[Available records Boundary: Start]

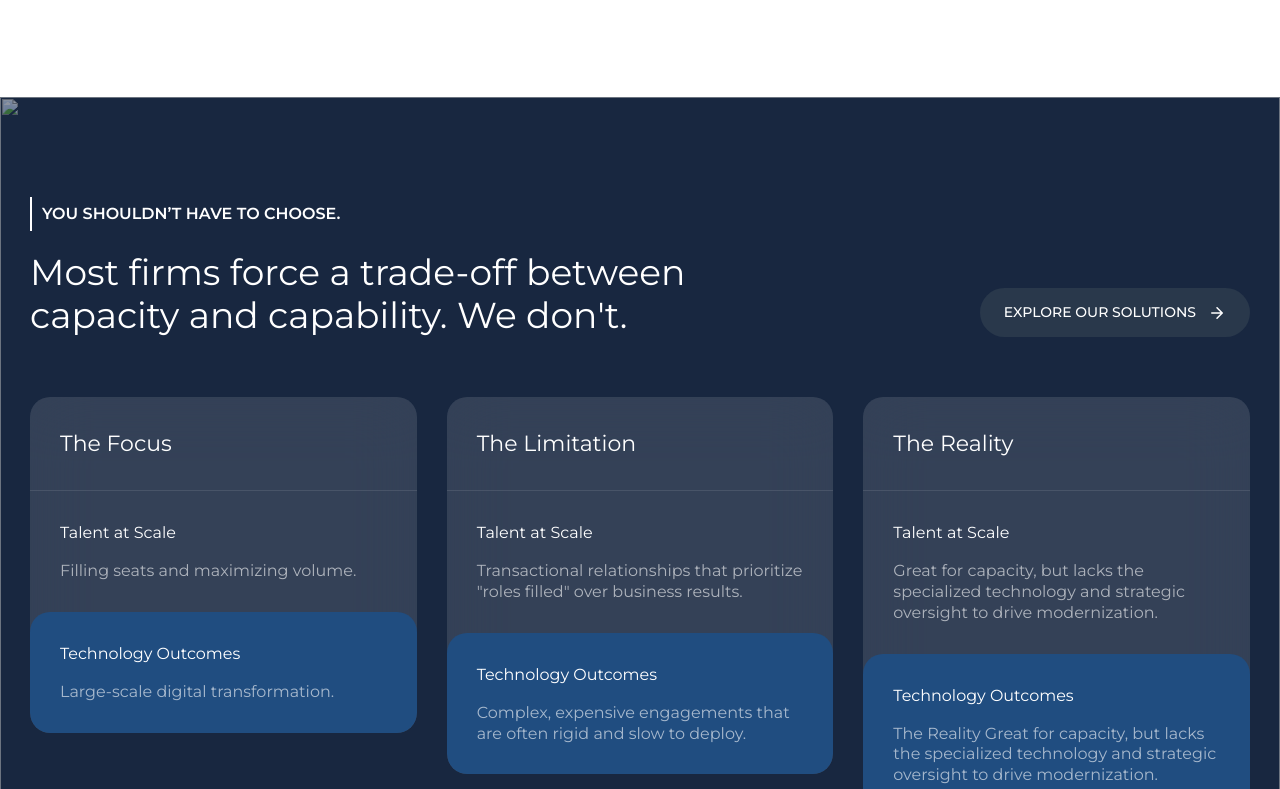
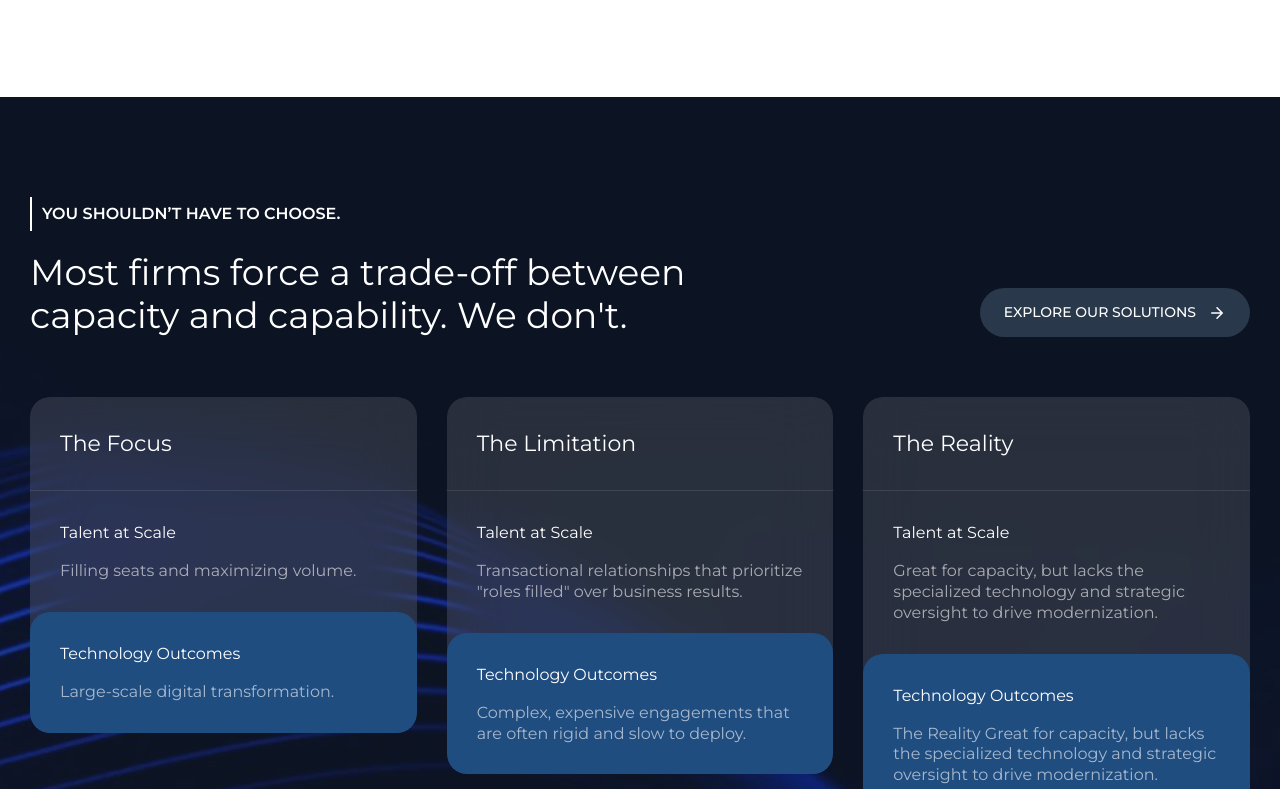
Before and after one commit to ViBViB/bcforward, a plain HTML site: page index.html in a window 1280 px wide. Shown: the part 1532-2321 px from the top of the page. Drawn offline with nearby package versions, Linux system fonts and the light colour scheme; a web font is replaced by a local one.

Commit message:
fix: revert gap-lines-bg to png to fix 404 error

```diff
--- a/index.html
+++ b/index.html
@@ -165,7 +165,7 @@
 
 <section class="c-category-gap js-reveal">
     <!-- Overlay Background Lines Asset -->
-    <img src="assets/images/gap-lines-bg.webp" alt="" class="c-category-gap__bg-image">
+    <img src="assets/images/gap-lines-bg.png" alt="" class="c-category-gap__bg-image">
 
     <div class="c-category-gap__wrapper">
         <!-- Header Section -->
```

[Available records Boundary: End]

# [Try it]
Filter the records for the word "category" and show every line that has it.

# [Output below]
 <section class="c-category-gap js-reveal">
-    <img src="assets/images/gap-lines-bg.webp" alt="" class="c-category-gap__bg-image">
+    <img src="assets/images/gap-lines-bg.png" alt="" class="c-category-gap__bg-image">
     <div class="c-category-gap__wrapper">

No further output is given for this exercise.